(Image comparison data)
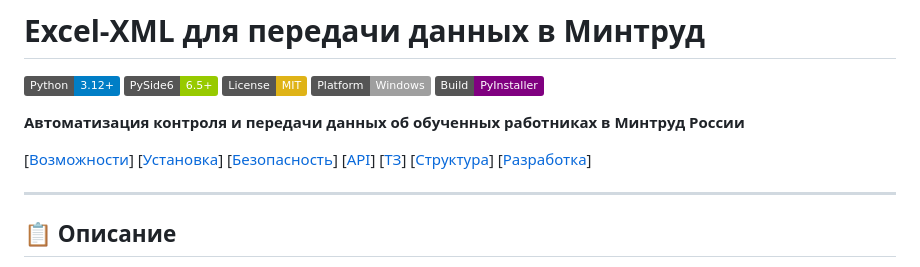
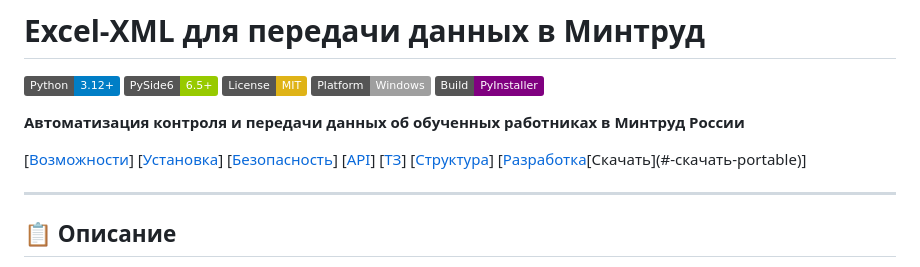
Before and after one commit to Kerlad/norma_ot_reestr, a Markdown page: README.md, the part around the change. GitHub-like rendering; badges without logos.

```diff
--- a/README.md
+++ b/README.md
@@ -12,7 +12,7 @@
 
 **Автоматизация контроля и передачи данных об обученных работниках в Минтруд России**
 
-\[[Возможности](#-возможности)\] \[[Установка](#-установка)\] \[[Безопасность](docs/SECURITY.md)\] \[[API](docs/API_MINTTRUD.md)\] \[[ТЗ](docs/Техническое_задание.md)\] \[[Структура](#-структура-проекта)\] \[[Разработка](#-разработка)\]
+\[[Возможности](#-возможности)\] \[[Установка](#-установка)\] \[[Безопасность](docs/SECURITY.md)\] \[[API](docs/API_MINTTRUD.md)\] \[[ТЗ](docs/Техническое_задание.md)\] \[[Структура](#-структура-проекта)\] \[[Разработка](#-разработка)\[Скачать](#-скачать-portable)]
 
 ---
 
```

--

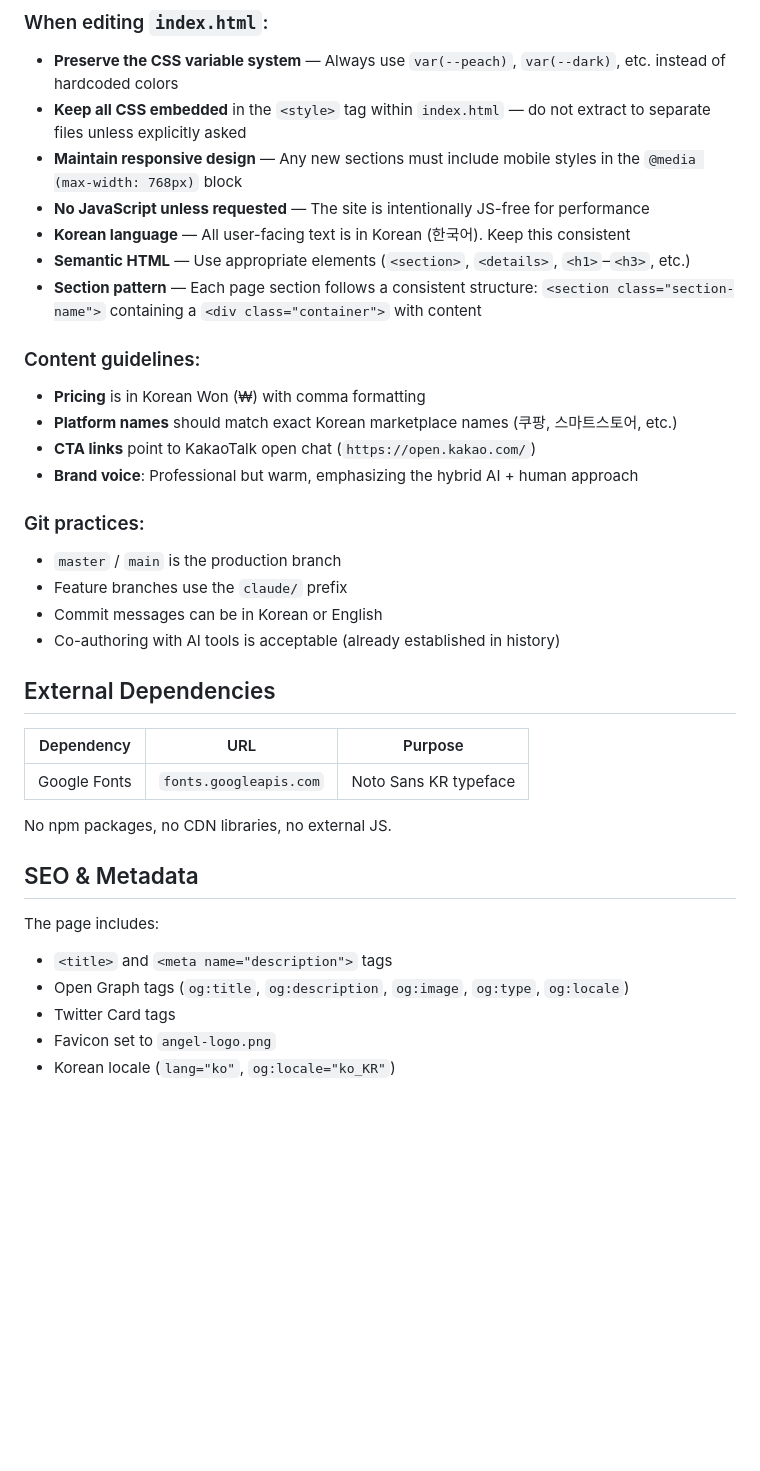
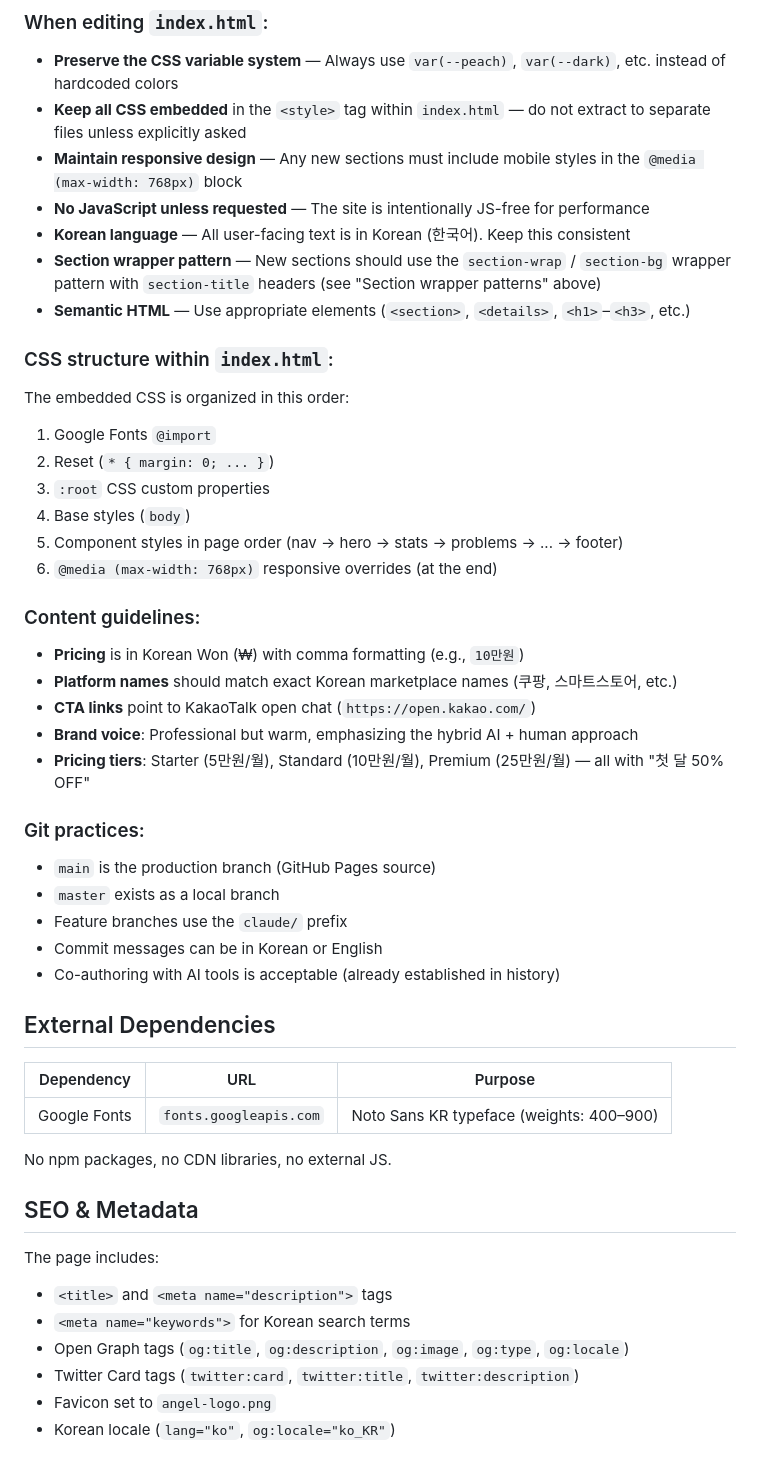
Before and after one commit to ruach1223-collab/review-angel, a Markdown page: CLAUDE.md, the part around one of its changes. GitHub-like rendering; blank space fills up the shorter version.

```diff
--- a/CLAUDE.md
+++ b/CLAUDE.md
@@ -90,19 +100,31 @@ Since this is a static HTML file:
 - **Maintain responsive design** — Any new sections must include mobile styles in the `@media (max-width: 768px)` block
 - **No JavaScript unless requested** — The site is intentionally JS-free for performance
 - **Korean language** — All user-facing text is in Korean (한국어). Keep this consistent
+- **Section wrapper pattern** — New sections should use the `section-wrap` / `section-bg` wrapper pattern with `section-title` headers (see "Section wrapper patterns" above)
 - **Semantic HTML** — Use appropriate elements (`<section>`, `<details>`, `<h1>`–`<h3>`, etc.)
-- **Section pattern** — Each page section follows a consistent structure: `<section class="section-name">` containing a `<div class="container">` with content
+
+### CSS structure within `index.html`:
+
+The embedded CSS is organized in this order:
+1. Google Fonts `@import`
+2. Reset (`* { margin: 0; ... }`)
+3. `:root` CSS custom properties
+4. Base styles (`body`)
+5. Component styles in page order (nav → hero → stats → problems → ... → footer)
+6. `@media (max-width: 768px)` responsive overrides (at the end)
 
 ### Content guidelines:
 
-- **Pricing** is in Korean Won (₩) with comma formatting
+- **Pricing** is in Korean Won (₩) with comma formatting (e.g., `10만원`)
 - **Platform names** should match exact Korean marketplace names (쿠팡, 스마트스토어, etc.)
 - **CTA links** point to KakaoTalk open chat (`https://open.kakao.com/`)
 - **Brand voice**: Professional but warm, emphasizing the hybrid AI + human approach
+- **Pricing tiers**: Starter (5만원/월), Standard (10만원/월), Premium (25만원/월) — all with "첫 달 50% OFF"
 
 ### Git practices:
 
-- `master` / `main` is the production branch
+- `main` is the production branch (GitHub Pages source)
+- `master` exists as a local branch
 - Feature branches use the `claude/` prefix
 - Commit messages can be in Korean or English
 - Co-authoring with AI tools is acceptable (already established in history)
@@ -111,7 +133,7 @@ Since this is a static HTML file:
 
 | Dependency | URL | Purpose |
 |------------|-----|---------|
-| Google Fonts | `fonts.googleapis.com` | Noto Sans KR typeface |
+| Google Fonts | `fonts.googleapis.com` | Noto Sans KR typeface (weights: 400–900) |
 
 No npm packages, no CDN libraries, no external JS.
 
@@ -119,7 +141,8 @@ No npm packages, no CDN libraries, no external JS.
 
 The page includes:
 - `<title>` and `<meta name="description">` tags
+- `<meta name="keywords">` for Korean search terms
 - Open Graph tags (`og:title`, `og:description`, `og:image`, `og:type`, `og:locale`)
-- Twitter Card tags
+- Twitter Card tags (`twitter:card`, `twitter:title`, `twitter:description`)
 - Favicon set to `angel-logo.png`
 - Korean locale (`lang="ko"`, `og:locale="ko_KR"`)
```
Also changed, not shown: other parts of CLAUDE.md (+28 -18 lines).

_Exercise details_: Report how many lines in the records above contain the word "README", giving only the number.

_Final answer_: 3